G. Bianchi, Andrea Sambri, E. Sebastiani, E. Caldari, D. M. Donati

Research output: Contribution to journalArticle

1 Citation (Scopus)

Abstract
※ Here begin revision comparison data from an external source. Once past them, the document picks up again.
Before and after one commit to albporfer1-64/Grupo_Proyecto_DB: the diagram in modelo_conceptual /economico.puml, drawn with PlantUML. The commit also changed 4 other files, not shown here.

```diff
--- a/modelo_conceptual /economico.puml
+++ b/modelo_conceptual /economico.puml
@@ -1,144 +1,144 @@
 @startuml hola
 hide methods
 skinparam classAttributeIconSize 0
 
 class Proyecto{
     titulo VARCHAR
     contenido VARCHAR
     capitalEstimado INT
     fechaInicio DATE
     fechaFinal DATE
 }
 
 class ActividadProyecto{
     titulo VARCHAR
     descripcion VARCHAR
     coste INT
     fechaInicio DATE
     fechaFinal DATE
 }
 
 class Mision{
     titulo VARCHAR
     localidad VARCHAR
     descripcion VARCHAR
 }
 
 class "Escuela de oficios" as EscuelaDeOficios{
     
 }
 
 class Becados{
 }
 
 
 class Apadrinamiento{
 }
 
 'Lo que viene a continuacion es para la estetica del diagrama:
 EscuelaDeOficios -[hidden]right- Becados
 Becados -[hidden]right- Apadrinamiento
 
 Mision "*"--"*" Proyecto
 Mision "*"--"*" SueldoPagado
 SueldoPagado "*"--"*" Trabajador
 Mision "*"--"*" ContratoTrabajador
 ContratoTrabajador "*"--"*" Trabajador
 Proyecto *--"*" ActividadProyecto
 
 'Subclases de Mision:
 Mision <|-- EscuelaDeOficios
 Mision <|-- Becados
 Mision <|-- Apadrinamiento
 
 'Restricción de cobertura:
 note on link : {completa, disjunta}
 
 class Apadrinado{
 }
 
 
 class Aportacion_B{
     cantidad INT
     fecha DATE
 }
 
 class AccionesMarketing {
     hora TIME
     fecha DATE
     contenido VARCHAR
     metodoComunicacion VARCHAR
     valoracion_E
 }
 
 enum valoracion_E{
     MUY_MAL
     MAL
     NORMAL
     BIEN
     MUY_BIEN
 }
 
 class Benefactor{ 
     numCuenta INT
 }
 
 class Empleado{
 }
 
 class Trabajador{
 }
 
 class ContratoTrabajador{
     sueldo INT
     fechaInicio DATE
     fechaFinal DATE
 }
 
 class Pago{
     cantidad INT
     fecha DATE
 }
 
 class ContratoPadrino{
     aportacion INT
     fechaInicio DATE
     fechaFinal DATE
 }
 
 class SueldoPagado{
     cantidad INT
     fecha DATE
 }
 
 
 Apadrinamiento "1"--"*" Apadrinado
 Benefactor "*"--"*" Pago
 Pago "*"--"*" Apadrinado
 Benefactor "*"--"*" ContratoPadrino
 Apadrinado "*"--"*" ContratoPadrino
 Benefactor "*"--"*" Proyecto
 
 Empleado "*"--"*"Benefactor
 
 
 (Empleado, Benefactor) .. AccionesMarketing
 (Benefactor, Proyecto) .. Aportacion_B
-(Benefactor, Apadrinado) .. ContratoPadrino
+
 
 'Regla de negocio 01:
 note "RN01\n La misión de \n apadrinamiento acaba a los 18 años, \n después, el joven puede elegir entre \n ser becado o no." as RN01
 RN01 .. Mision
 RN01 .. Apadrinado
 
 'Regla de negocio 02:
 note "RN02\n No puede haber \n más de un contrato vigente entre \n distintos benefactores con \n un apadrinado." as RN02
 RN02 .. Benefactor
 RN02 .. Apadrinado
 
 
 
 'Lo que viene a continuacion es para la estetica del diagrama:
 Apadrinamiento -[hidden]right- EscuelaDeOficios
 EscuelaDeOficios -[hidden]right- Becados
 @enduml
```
Background: Unicondylar osteoarticular allografts (UOAs) represent a possible technique for reconstructing massive bone defects around the knee when only one condyle is affected. The aim of this retrospective study is to evaluate the outcome of UOAs and describe the possible salvage procedures in case of graft failure. Methods: Twenty-five deep-frozen UOAs were implanted at Rizzoli Orthopedic Institute (Bologna, Italy). Twenty-two followed bone tumor resection, two cases were post-traumatic defects and one case followed UOA failure.Mean age at surgery was 33. years (range: 15 to 63). Eighteen UOAs were in distal femur, seven in proximal tibia. Results: Three patients died (only one because of the tumor). One UOA was removed for chondrosarcoma relapse and one for allograft fracture. Mean overall survival with UOA failure as a primary endpoint was 129. months (range 12 to 302), with differences in the femur (85%) and in the tibia (40%) at 150. months. Six UOAs had to be converted into knee prostheses due to osteoarthritis after a mean follow-up of 146. months. No complications were recorded in UOAs converted into knee prostheses after a mean three year follow-up. Fourteen patients with UOAs still in place at the last follow-up (mean 123. months) were radiologically and functionally evaluated: no correlation was found between function and the degree of osteoarthritis. Conclusions: In selected cases, UOAs offer good clinical results and postpone the need for knee prosthesis. Despite short-term encouraging results, longer-term follow-up is needed in order to evaluate the outcome of knee prosthesis after UOA.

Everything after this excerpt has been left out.